The country was picking its 72 members of the European Parliament against a backdrop of accusations that Berlusconi had an inappropriate relationship with an 18-year-old model and used a government plane to ferry friends and entertainers to his holiday villa.
Berlusconi called the photos in El Pais an invasion of privacy and is lawyer threatened legal action against the newspaper.
A day ahead of the vote a Spanish newspaper published photographs of topless women and a naked man sunbathing at the president's villa.
Mirek Topolanek, the former Czech prime minister, admitted that he was the man in the photo but said that it had been doctored.

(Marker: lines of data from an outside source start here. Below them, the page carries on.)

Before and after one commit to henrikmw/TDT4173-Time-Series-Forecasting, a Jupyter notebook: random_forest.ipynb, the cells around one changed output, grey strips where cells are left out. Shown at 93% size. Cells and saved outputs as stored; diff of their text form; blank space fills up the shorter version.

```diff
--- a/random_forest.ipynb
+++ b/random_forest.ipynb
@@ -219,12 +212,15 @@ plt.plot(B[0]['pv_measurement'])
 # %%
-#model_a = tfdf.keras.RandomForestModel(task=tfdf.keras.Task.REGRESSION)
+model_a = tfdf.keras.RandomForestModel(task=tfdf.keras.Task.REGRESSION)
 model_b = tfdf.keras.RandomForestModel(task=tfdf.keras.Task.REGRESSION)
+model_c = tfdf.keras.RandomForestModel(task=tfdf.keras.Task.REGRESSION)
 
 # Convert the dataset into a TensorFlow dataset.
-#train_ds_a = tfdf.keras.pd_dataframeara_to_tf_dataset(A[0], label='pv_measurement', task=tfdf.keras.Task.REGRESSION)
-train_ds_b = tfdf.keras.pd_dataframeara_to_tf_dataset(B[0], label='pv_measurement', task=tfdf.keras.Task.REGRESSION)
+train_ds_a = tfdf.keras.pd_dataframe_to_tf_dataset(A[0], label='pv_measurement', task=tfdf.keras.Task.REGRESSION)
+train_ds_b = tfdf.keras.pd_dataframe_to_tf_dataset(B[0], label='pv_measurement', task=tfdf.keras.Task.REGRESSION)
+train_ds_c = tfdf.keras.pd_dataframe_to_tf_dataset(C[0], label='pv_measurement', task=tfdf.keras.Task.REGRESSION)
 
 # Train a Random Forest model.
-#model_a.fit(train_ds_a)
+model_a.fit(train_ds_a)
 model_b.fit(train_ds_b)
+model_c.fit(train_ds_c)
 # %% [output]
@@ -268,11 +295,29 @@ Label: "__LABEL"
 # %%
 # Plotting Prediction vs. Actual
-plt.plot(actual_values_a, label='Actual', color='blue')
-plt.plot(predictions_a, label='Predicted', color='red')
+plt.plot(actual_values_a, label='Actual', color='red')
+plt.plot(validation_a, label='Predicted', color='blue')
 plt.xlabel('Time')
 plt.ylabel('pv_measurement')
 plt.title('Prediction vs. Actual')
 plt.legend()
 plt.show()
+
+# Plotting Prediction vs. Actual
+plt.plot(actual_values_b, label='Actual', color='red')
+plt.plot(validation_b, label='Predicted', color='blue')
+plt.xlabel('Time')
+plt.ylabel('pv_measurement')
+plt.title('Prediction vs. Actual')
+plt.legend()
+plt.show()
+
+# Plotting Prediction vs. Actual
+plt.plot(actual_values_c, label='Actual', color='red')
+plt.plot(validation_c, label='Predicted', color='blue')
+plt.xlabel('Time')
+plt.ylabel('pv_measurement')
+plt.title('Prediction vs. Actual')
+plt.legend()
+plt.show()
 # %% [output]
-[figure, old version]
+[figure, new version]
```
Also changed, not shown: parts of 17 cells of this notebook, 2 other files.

James Walston, a political science professor at the American University of Rome, said that Berlusconi had "succeeded in making the European election a plebiscite on him".
"Most Italians are voting on whether or not they like the government, there is very little that is a European issue."
The mud-slinging in the build up to Italy's vote offered pollsters some excitement in an election that has been largely ignored by the electorate.
Over 375 million people are eligible to take part in the elections, but voter turn out has been low.
In Slovakia, the last opinion poll put voter turnout at 14 per cent, after only 17 per cent took part in elections in 2004, when the country had the lowest turnout among EU member countries.
Turnout has fallen with each EU election since the first in 1979, despite the growing role the parliament plays in adopting, amending or rejecting laws.
Only in Malta is voter turnout expected to be high, topping 80 per cent, by far the highest average poll in the EU.
Opinion polls suggest the low turnout could see some gains for Europe's extreme right and left.
In the Netherlands on Thursday, the Party for Freedom, the party of controversial right-wing politician Geert Wilders, won 17 per cent of the vote, taking four seats in the European parliament.
The 45-year-old firebrand politician has declared himself on a mission to fight the "Islamisation" of the Netherlands.
Under EU rules, results cannot be released by any country until voting ends in all member states.
The European Commission said it was demanding the Netherlands explain why it had already released national results .
In Latvia, parties faced municipal and EU elections, with the five government parties set to take a battering in the vote.
Some pollsters have said the votes could affect the stability of the ruling coalition, but the government has played down chances of a political shakeup to add to the country's economic woes.
Latvia has been hit particularly hard by the global economic crisis, leading many to believe Latvia will have to abandon its currency links to the Euro.
The government and central bank have strongly denied any devaluation plan is part of an IMF-led $10.63bn bailout agreed last year.